Since Apple bought Workflow in 2017, the Workflow community have been happy with the improvements Apple have made to Shortcuts every year. This year is no exception.
At last! Shortcuts can be organised in to folders, which is great when you have a lot of them like me! Furthermore, the Shortcuts editor now allows you to copy and paste actions across Shortcuts which helps when you’re creating variations of the same shortcut.
More automation triggers have been added including Email, Message, Charger and more, with some of the existing triggers no longer requiring user confirmation.

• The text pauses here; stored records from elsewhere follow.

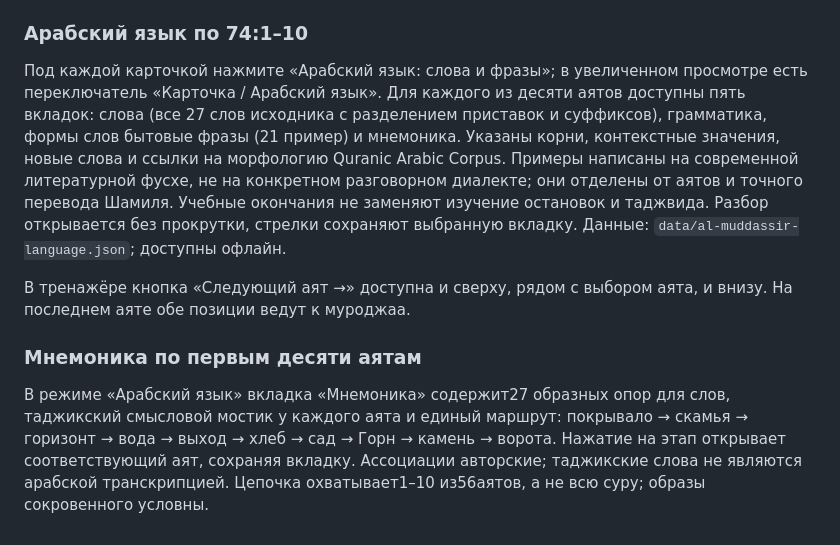
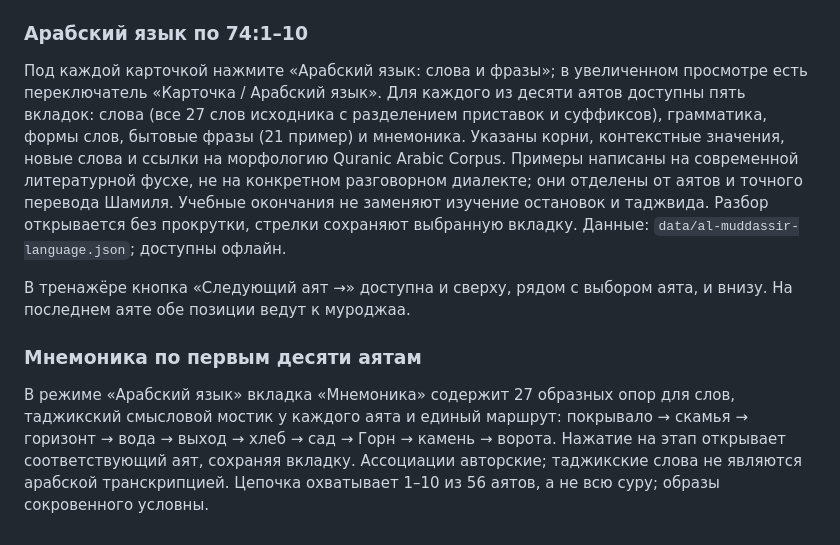
Before and after one commit to HalimHamidov/quran-hifz, a Markdown page: README.md, the part around the change. Drawn GitHub-style.

```diff
--- a/README.md
+++ b/README.md
@@ -134,10 +134,10 @@ npm test
 
 ### Арабский язык по 74:1–10
 
-Под каждой карточкой нажмите «Арабский язык: слова и фразы»; в увеличенном просмотре есть переключатель «Карточка / Арабский язык». Для каждого из десяти аятов доступны пять вкладок: слова (все 27 слов исходника с разделением приставок и суффиксов), грамматика, формы слов бытовые фразы (21 пример) и мнемоника. Указаны корни, контекстные значения, новые слова и ссылки на морфологию Quranic Arabic Corpus. Примеры написаны на современной литературной фусхе, не на конкретном разговорном диалекте; они отделены от аятов и точного перевода Шамиля. Учебные окончания не заменяют изучение остановок и таджвида. Разбор открывается без прокрутки, стрелки сохраняют выбранную вкладку. Данные: `data/al-muddassir-language.json`; доступны офлайн.
+Под каждой карточкой нажмите «Арабский язык: слова и фразы»; в увеличенном просмотре есть переключатель «Карточка / Арабский язык». Для каждого из десяти аятов доступны пять вкладок: слова (все 27 слов исходника с разделением приставок и суффиксов), грамматика, формы слов, бытовые фразы (21 пример) и мнемоника. Указаны корни, контекстные значения, новые слова и ссылки на морфологию Quranic Arabic Corpus. Примеры написаны на современной литературной фусхе, не на конкретном разговорном диалекте; они отделены от аятов и точного перевода Шамиля. Учебные окончания не заменяют изучение остановок и таджвида. Разбор открывается без прокрутки, стрелки сохраняют выбранную вкладку. Данные: `data/al-muddassir-language.json`; доступны офлайн.
 
 В тренажёре кнопка «Следующий аят →» доступна и сверху, рядом с выбором аята, и внизу. На последнем аяте обе позиции ведут к муроджаа.
 
 ### Мнемоника по первым десяти аятам
 
-В режиме «Арабский язык» вкладка «Мнемоника» содержит27 образных опор для слов, таджикский смысловой мостик у каждого аята и единый маршрут: покрывало → скамья → горизонт → вода → выход → хлеб → сад → Горн → камень → ворота. Нажатие на этап открывает соответствующий аят, сохраняя вкладку. Ассоциации авторские; таджикские слова не являются арабской транскрипцией. Цепочка охватывает1–10 из56аятов, а не всю суру; образы сокровенного условны.
+В режиме «Арабский язык» вкладка «Мнемоника» содержит 27 образных опор для слов, таджикский смысловой мостик у каждого аята и единый маршрут: покрывало → скамья → горизонт → вода → выход → хлеб → сад → Горн → камень → ворота. Нажатие на этап открывает соответствующий аят, сохраняя вкладку. Ассоциации авторские; таджикские слова не являются арабской транскрипцией. Цепочка охватывает 1–10 из 56 аятов, а не всю суру; образы сокровенного условны.
```
Also changed, not shown: CHANGELOG.md (+1 -1 lines), docs/RIGHTS.md (+1 -1 lines).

This really improves the experience of using automation tools!
Running Shortcuts on the Apple Watch is back (finally) and multiple Shortcuts can be placed on a watch face allowing users to quickly run common shortcuts – great for home automation actions!
SwiftUI, Catalyst, Rosetta 2, Universal 2
Alongside all of the fantastic new features, Apple have made improvements to a whole bunch of their APIs and frameworks, which in turn, has improved the experience of applications on their platforms.
SwiftUI continues to gain new features and functionality. You can now build an app entirely in SwiftUI without the use of AppDelegates, but defining all of your user interface in Swift UI, including Mac menu bar items!
Catalyst, Apple’s API for bringing iPad apps to the Mac, gets more improvements including being able to use native macOS controls instead of iOS controls, making Catalyst apps feel more at home on the Mac. Apple are confident in the direction they’re going with Catalyst!
Finally, Rosetta 2 and Universal 2 are a vital part of the Arm transition for the Mac over the next few years. Rosetta 2 will allow for x86 (Intel-based) apps, to run on Arm, and Universal 2 will allow to developers to distribute apps for x86 and Arm in one binary.
Apple delivered a fantastic online-first conference this year, which left developers happy and announced great features for the next generation of apps built on Apple platforms. In this article, I’ve detailed just some of the new features and tools Apple have announced, but there is still so much more to explore!
Over the coming months, developers at Apple and outside of Apple will work hard to support and refine their software ready for the release of iOS 14, macOS Big Sur, watchOS 7, and more. I’m looking forward to playing with more of the betas, and getting my hands on the new features when they’re released to the public!